**Your instructions:** Please output every line of the material as it stands, without the pictures.
::::::::
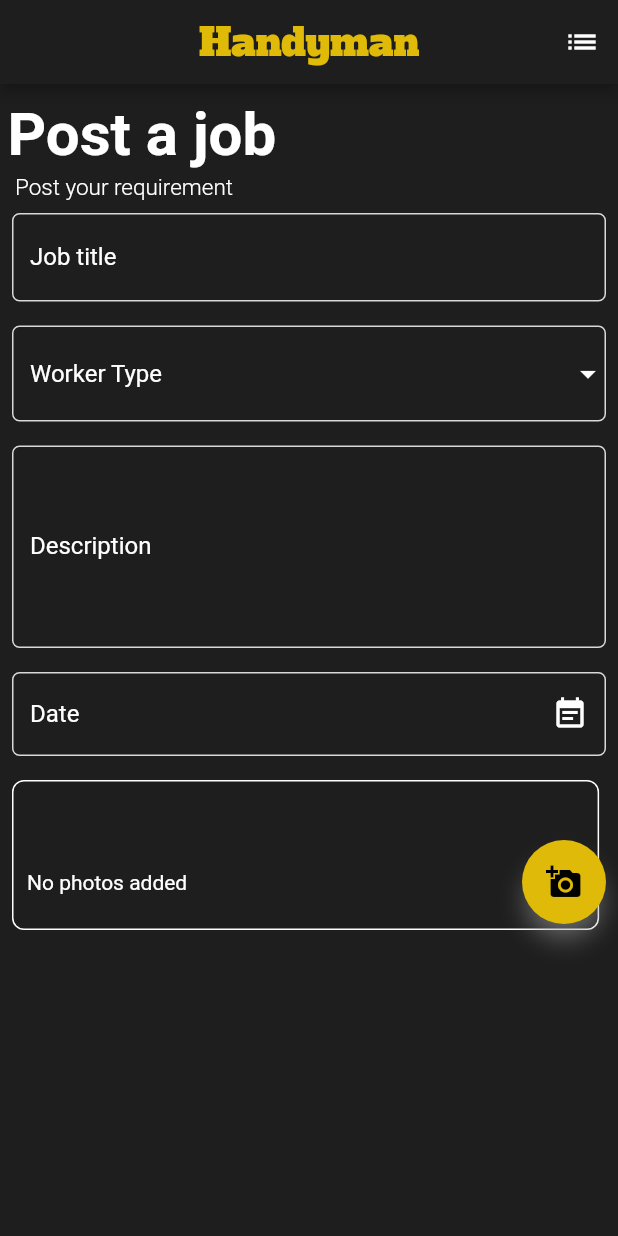
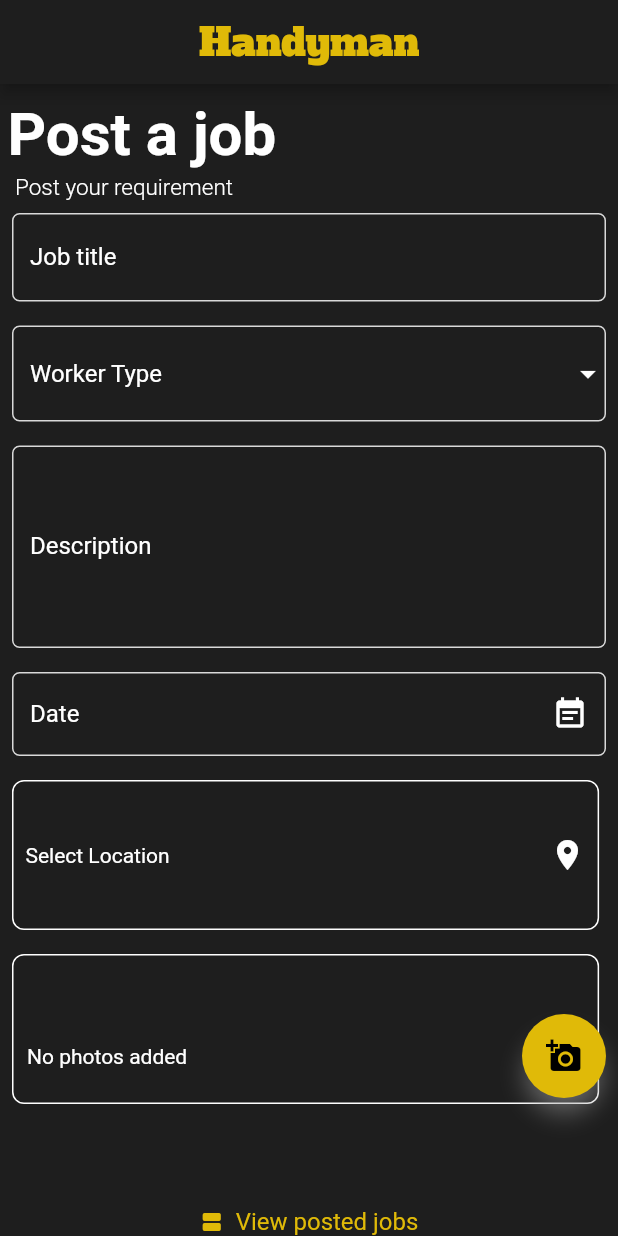
Before and after one commit to TeamHandyman/Handymanmobile, a Flutter app: the PostjobScreen screen opened by its route, on a phone screen of 412 x 824 dp. Run offline on Flutter 3.47's test engine with Material 2 defaults, Android fonts, the phone set to English and light mode, and no system bars; drawn by our look-alikes of date_field; our stand-ins replace dio, flutter_image_compress, fluttertoast, geocoding, geolocator, google_maps_flutter and 3 more; missing offline and left inert: cloudinary, dart:ffi, jwt_decode, map_pin_picker, mongo_dart, onesignal_flutter and 1 more; accounts and stored records are empty.

Commit message:
Google maps job location select

```diff
--- a/lib/CustomerScreens/PostJob.dart
+++ b/lib/CustomerScreens/PostJob.dart
@@ -1,3 +1,4 @@
+import 'dart:ffi';
 import 'dart:io';
 
 import 'package:cloudinary/cloudinary.dart';
@@ -5,7 +6,9 @@ import 'package:flutter/material.dart';
 import 'package:date_field/date_field.dart';
 import 'package:flutter/services.dart';
 import 'package:fluttertoast/fluttertoast.dart';
+import 'package:geocoding/geocoding.dart';
 import 'package:handyman/CustomerScreens/CustomerSubscreens/customerPostedJobs.dart';
+import 'package:handyman/CustomerScreens/CustomerSubscreens/locationPickerScreen.dart';
 import 'package:image_picker/image_picker.dart';
 import 'package:progress_indicator_button/progress_button.dart';
 import 'package:shared_preferences/shared_preferences.dart';
@@ -21,7 +24,9 @@ class PostjobScreen extends StatefulWidget {
 }
 
 class _PostjobScreenState extends State<PostjobScreen> {
-  String title, jobType, desc;
+  bool locationSelected = false;
+  String title, jobType, desc, latLong;
+  double lat, long;
   var valueChooseWorkerType;
   DateTime date;
   List jobTypes = [
@@ -110,6 +115,19 @@ class _PostjobScreenState extends State<PostjobScreen> {
     return response;
   }
 
+  void moveToMapPage() async {
+    latLong = await Navigator.push(
+      context,
+      MaterialPageRoute(
+          fullscreenDialog: true, builder: (context) => locationPickerScreen()),
+    );
+    final splitted = latLong.split(" ");
+    lat = double.parse(splitted[0]);
+    long = double.parse(splitted[1]);
+    locationSelected = true;
+    setState(() {});
+  }
+
   final _form = GlobalKey<FormState>();
   @override
   Widget build(BuildContext context) {
@@ -134,7 +152,9 @@ class _PostjobScreenState extends State<PostjobScreen> {
         valueChooseWorkerType,
         desc,
         date,
-        oneSignalID
+        oneSignalID,
+        lat,
+        long
       ];
 
       await prepareUpload();
@@ -144,7 +164,7 @@ class _PostjobScreenState extends State<PostjobScreen> {
         }
       }
       data = data + imageUrls;
-      print(data);
+
       await AuthService().postJobCustomer(data).then((val) {
         if (val.data['success']) {
           // Navigator.of(context).pushNamed(LoginScreen.routeName);
@@ -177,11 +197,11 @@ class _PostjobScreenState extends State<PostjobScreen> {
           ),
           centerTitle: true,
           actions: <Widget>[
-            IconButton(
-                icon: Icon(Icons.list),
-                onPressed: () {
-                  Navigator.of(context).pushNamed(PostedJobsScreen.routeName);
-                }),
+            // IconButton(
+            //     icon: Icon(Icons.list),
+            //     onPressed: () {
+            //       Navigator.of(context).pushNamed(PostedJobsScreen.routeName);
+            //     }),
           ],
         ),
         backgroundColor: Theme.of(context).backgroundColor,
@@ -364,6 +384,49 @@ class _PostjobScreenState extends State<PostjobScreen> {
                     ),
                     Padding(
                       padding: const EdgeInsets.all(8.0),
+                      child: Row(
+                        mainAxisAlignment: MainAxisAlignment.start,
+                        children: [
+                          GestureDetector(
+                            onTap: () {
+                              moveToMapPage();
+                            },
+                            child: Container(
+                              height: 100,
+                              width: width * 0.95,
+                              decoration: BoxDecoration(
+                                border: Border.all(color: Colors.white),
+                                borderRadius: BorderRadius.circular(8),
+                              ),
+                              child: Center(
+                                  child: Row(
+                                children: [
+                                  Padding(
+                                    padding: const EdgeInsets.only(left: 8.0),
+                                    child: Text(
+                                      locationSelected
+                                          ? latLong
+                                          : "Select Location",
+                                      style: TextStyle(color: Colors.white),
+                                    ),
+                                  ),
+                                  Spacer(),
+                                  Padding(
+                                    padding: const EdgeInsets.only(right: 8.0),
+                                    child: Icon(
+                                      Icons.location_on,
+                                      color: Colors.white,
+                                    ),
+                                  ),
+                                ],
+                              )),
+                            ),
+                          ),
+                        ],
+                      ),
+                    ),
+                    Padding(
+                      padding: const EdgeInsets.all(8.0),
                       child: Stack(
                         children: [
                           Row(
@@ -480,6 +543,33 @@ class _PostjobScreenState extends State<PostjobScreen> {
                             }),
                       ),
                     ),
+                    Padding(
+                      padding: const EdgeInsets.symmetric(
+                          horizontal: 10, vertical: 5),
+                      child: Row(
+                        mainAxisAlignment: MainAxisAlignment.center,
+                        children: [
+                          Icon(
+                            Icons.view_agenda,
+                            color: Theme.of(context).buttonColor,
+                            size: 16,
+                          ),
+                          SizedBox(
+                            width: 8,
+                          ),
+                          InkWell(
+                            onTap: (() => Navigator.of(context)
+                                .pushNamed(PostedJobsScreen.routeName)),
+                            child: Text(
+                              'View posted jobs',
+                              style: TextStyle(
+                                  color: Theme.of(context).buttonColor,
+                                  fontSize: 16),
+                            ),
+                          ),
+                        ],
+                      ),
+                    )
                   ],
                 ),
               )
--- a/lib/main.dart
+++ b/lib/main.dart
@@ -1,5 +1,6 @@
 import 'package:flutter/material.dart';
 import 'package:handyman/CustomerScreens/CustomerSubscreens/customerPostedJobs.dart';
+import 'package:handyman/CustomerScreens/CustomerSubscreens/locationPickerScreen.dart';
 import 'package:handyman/CustomerScreens/CustomerSubscreens/workerportfolio.dart';
 import 'package:handyman/CustomerScreens/homenew.dart';
 import 'package:handyman/CustomerScreens/searchScreen.dart';
@@ -46,6 +47,7 @@ class MyApp extends StatelessWidget {
         PostedJobsScreen.routeName: (ctx) => PostedJobsScreen(),
         HomeNew.routeName: (ctx) => HomeNew(),
         SearchScreen.routeName: (ctx) => SearchScreen(),
+        locationPickerScreen.routeName: (ctx) => locationPickerScreen()
       },
     );
   }
--- a/pubspec.yaml
+++ b/pubspec.yaml
@@ -45,6 +45,9 @@ dependencies:
   cloudinary: ^1.0.3
   shared_preferences: ^2.0.15
   jwt_decode: ^0.3.1
+  google_maps_flutter: ^2.2.1
+  geocoding: ^2.0.5
+  geolocator: ^8.2.0
 
 dev_dependencies:
   flutter_test:
```
Also changed, not shown: lib/CustomerScreens/CustomerSubscreens/locationPickerScreen.dart (added, +248 -0 lines), lib/services/authservice.dart (+7 -5 lines), pubspec.lock, 6 other files.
::::::::
**Reply:**
Before and after one commit to TeamHandyman/Handymanmobile, a Flutter app: the PostjobScreen screen opened by its route, on a phone screen of 412 x 824 dp. Run offline on Flutter 3.47's test engine with Material 2 defaults, Android fonts, the phone set to English and light mode, and no system bars; drawn by our look-alikes of date_field; our stand-ins replace dio, flutter_image_compress, fluttertoast, geocoding, geolocator, google_maps_flutter and 3 more; missing offline and left inert: cloudinary, dart:ffi, jwt_decode, map_pin_picker, mongo_dart, onesignal_flutter and 1 more; accounts and stored records are empty.

Commit message:
Google maps job location select

```diff
--- a/lib/CustomerScreens/PostJob.dart
+++ b/lib/CustomerScreens/PostJob.dart
@@ -1,3 +1,4 @@
+import 'dart:ffi';
 import 'dart:io';
 
 import 'package:cloudinary/cloudinary.dart';
@@ -5,7 +6,9 @@ import 'package:flutter/material.dart';
 import 'package:date_field/date_field.dart';
 import 'package:flutter/services.dart';
 import 'package:fluttertoast/fluttertoast.dart';
+import 'package:geocoding/geocoding.dart';
 import 'package:handyman/CustomerScreens/CustomerSubscreens/customerPostedJobs.dart';
+import 'package:handyman/CustomerScreens/CustomerSubscreens/locationPickerScreen.dart';
 import 'package:image_picker/image_picker.dart';
 import 'package:progress_indicator_button/progress_button.dart';
 import 'package:shared_preferences/shared_preferences.dart';
@@ -21,7 +24,9 @@ class PostjobScreen extends StatefulWidget {
 }
 
 class _PostjobScreenState extends State<PostjobScreen> {
-  String title, jobType, desc;
+  bool locationSelected = false;
+  String title, jobType, desc, latLong;
+  double lat, long;
   var valueChooseWorkerType;
   DateTime date;
   List jobTypes = [
@@ -110,6 +115,19 @@ class _PostjobScreenState extends State<PostjobScreen> {
     return response;
   }
 
+  void moveToMapPage() async {
+    latLong = await Navigator.push(
+      context,
+      MaterialPageRoute(
+          fullscreenDialog: true, builder: (context) => locationPickerScreen()),
+    );
+    final splitted = latLong.split(" ");
+    lat = double.parse(splitted[0]);
+    long = double.parse(splitted[1]);
+    locationSelected = true;
+    setState(() {});
+  }
+
   final _form = GlobalKey<FormState>();
   @override
   Widget build(BuildContext context) {
@@ -134,7 +152,9 @@ class _PostjobScreenState extends State<PostjobScreen> {
         valueChooseWorkerType,
         desc,
         date,
-        oneSignalID
+        oneSignalID,
+        lat,
+        long
       ];
 
       await prepareUpload();
@@ -144,7 +164,7 @@ class _PostjobScreenState extends State<PostjobScreen> {
         }
       }
       data = data + imageUrls;
-      print(data);
+
       await AuthService().postJobCustomer(data).then((val) {
         if (val.data['success']) {
           // Navigator.of(context).pushNamed(LoginScreen.routeName);
@@ -177,11 +197,11 @@ class _PostjobScreenState extends State<PostjobScreen> {
           ),
           centerTitle: true,
           actions: <Widget>[
-            IconButton(
-                icon: Icon(Icons.list),
-                onPressed: () {
-                  Navigator.of(context).pushNamed(PostedJobsScreen.routeName);
-                }),
+            // IconButton(
+            //     icon: Icon(Icons.list),
+            //     onPressed: () {
+            //       Navigator.of(context).pushNamed(PostedJobsScreen.routeName);
+            //     }),
           ],
         ),
         backgroundColor: Theme.of(context).backgroundColor,
@@ -364,6 +384,49 @@ class _PostjobScreenState extends State<PostjobScreen> {
                     ),
                     Padding(
                       padding: const EdgeInsets.all(8.0),
+                      child: Row(
+                        mainAxisAlignment: MainAxisAlignment.start,
+                        children: [
+                          GestureDetector(
+                            onTap: () {
+                              moveToMapPage();
+                            },
+                            child: Container(
+                              height: 100,
+                              width: width * 0.95,
+                              decoration: BoxDecoration(
+                                border: Border.all(color: Colors.white),
+                                borderRadius: BorderRadius.circular(8),
+                              ),
+                              child: Center(
+                                  child: Row(
+                                children: [
+                                  Padding(
+                                    padding: const EdgeInsets.only(left: 8.0),
+                                    child: Text(
+                                      locationSelected
+                                          ? latLong
+                                          : "Select Location",
+                                      style: TextStyle(color: Colors.white),
+                                    ),
+                                  ),
+                                  Spacer(),
+                                  Padding(
+                                    padding: const EdgeInsets.only(right: 8.0),
+                                    child: Icon(
+                                      Icons.location_on,
+                                      color: Colors.white,
+                                    ),
+                                  ),
+                                ],
+                              )),
+                            ),
+                          ),
+                        ],
+                      ),
+                    ),
+                    Padding(
+                      padding: const EdgeInsets.all(8.0),
                       child: Stack(
                         children: [
                           Row(
@@ -480,6 +543,33 @@ class _PostjobScreenState extends State<PostjobScreen> {
                             }),
                       ),
                     ),
+                    Padding(
+                      padding: const EdgeInsets.symmetric(
+                          horizontal: 10, vertical: 5),
+                      child: Row(
+                        mainAxisAlignment: MainAxisAlignment.center,
+                        children: [
+                          Icon(
+                            Icons.view_agenda,
+                            color: Theme.of(context).buttonColor,
+                            size: 16,
+                          ),
+                          SizedBox(
+                            width: 8,
+                          ),
+                          InkWell(
+                            onTap: (() => Navigator.of(context)
+                                .pushNamed(PostedJobsScreen.routeName)),
+                            child: Text(
+                              'View posted jobs',
+                              style: TextStyle(
+                                  color: Theme.of(context).buttonColor,
+                                  fontSize: 16),
+                            ),
+                          ),
+                        ],
+                      ),
+                    )
                   ],
                 ),
               )
--- a/lib/main.dart
+++ b/lib/main.dart
@@ -1,5 +1,6 @@
 import 'package:flutter/material.dart';
 import 'package:handyman/CustomerScreens/CustomerSubscreens/customerPostedJobs.dart';
+import 'package:handyman/CustomerScreens/CustomerSubscreens/locationPickerScreen.dart';
 import 'package:handyman/CustomerScreens/CustomerSubscreens/workerportfolio.dart';
 import 'package:handyman/CustomerScreens/homenew.dart';
 import 'package:handyman/CustomerScreens/searchScreen.dart';
@@ -46,6 +47,7 @@ class MyApp extends StatelessWidget {
         PostedJobsScreen.routeName: (ctx) => PostedJobsScreen(),
         HomeNew.routeName: (ctx) => HomeNew(),
         SearchScreen.routeName: (ctx) => SearchScreen(),
+        locationPickerScreen.routeName: (ctx) => locationPickerScreen()
       },
     );
   }
--- a/pubspec.yaml
+++ b/pubspec.yaml
@@ -45,6 +45,9 @@ dependencies:
   cloudinary: ^1.0.3
   shared_preferences: ^2.0.15
   jwt_decode: ^0.3.1
+  google_maps_flutter: ^2.2.1
+  geocoding: ^2.0.5
+  geolocator: ^8.2.0
 
 dev_dependencies:
   flutter_test:
```
Also changed, not shown: lib/CustomerScreens/CustomerSubscreens/locationPickerScreen.dart (added, +248 -0 lines), lib/services/authservice.dart (+7 -5 lines), pubspec.lock, 6 other files.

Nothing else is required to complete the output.